* Data supplied *
□ □ □ □

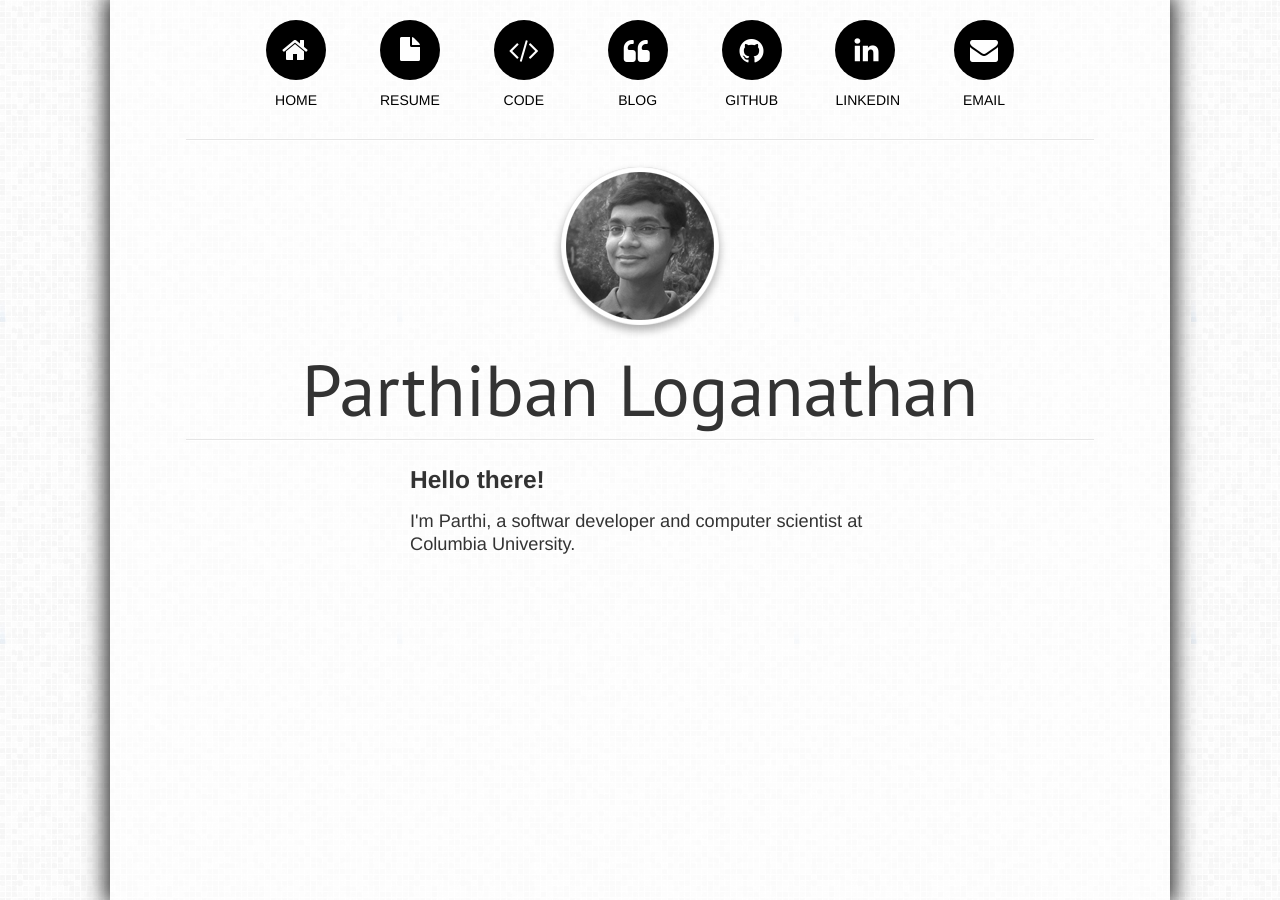
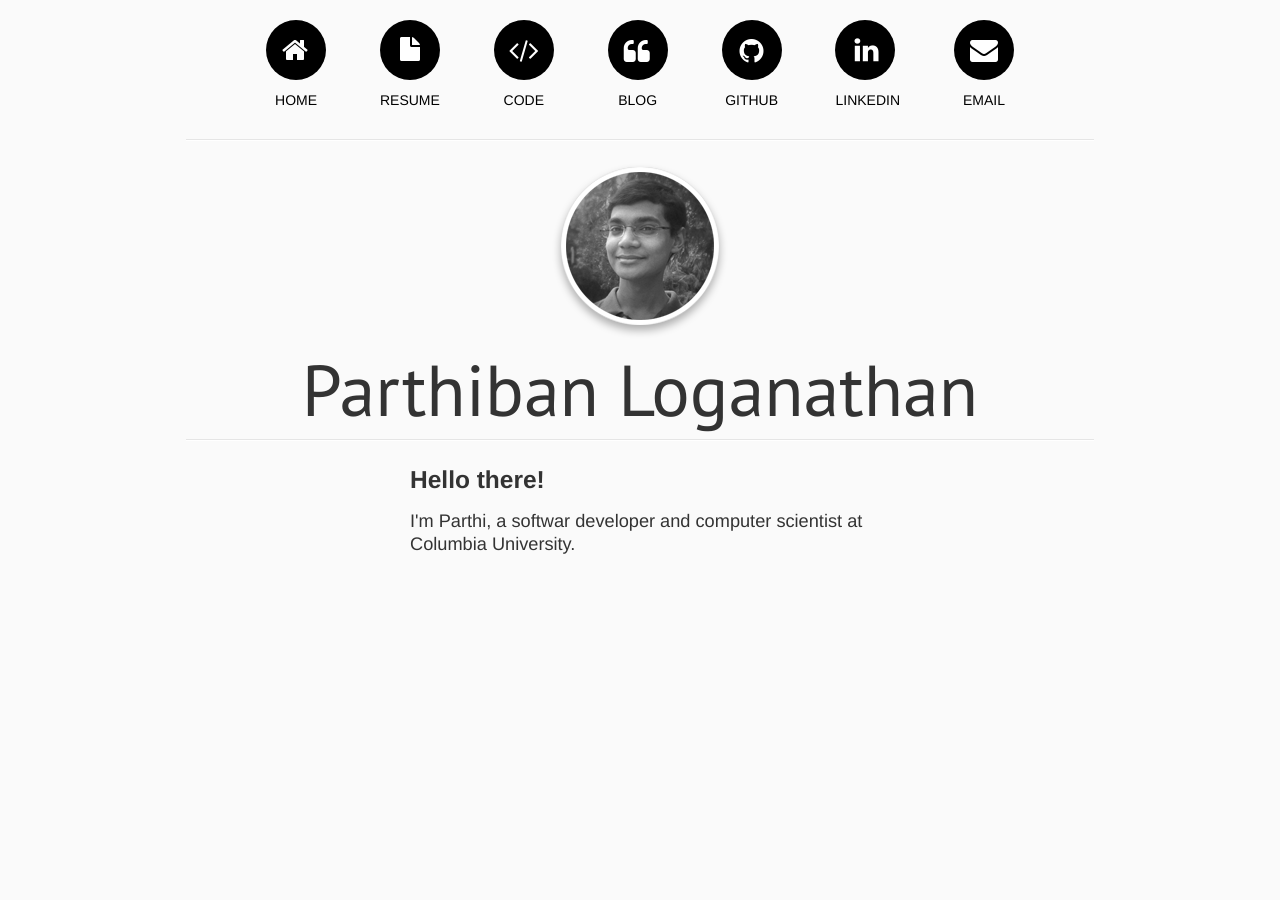
Before and after one commit to parthibanloganathan/personal_page, a Jekyll site: the page built from index.html, in a window 1280 px wide. Built offline with Jekyll 4.4.1, drawn with Linux system fonts in a browser that asks for light colours.

Commit message:
Remove ugly background

```diff
--- a/css/common.css
+++ b/css/common.css
@@ -1,7 +1,7 @@
 /* Background */
 html, body
 {
-  background-image: url("/img/bg.png");
+  background: #FAFAFA;
   margin: 0;
   padding: 0;
   height: 100%;
@@ -9,10 +9,8 @@ html, body
 
 .container
 {
-  background: rgba(255,255,255,0.6);
   padding: 0 60px 0 60px;
   min-height:100%;
-  box-shadow: 0px 0px 20px 5px;
 }
 
 /* Do not underline links */
```
Also changed, not shown: img/bg.png (deleted).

□ □ □ □

* Task brief *
Please copy each line of the records above in which the word "html" can be found.

* Your response *
Before and after one commit to parthibanloganathan/personal_page, a Jekyll site: the page built from index.html, in a window 1280 px wide. Built offline with Jekyll 4.4.1, drawn with Linux system fonts in a browser that asks for light colours.
 html, body
@@ -9,10 +9,8 @@ html, body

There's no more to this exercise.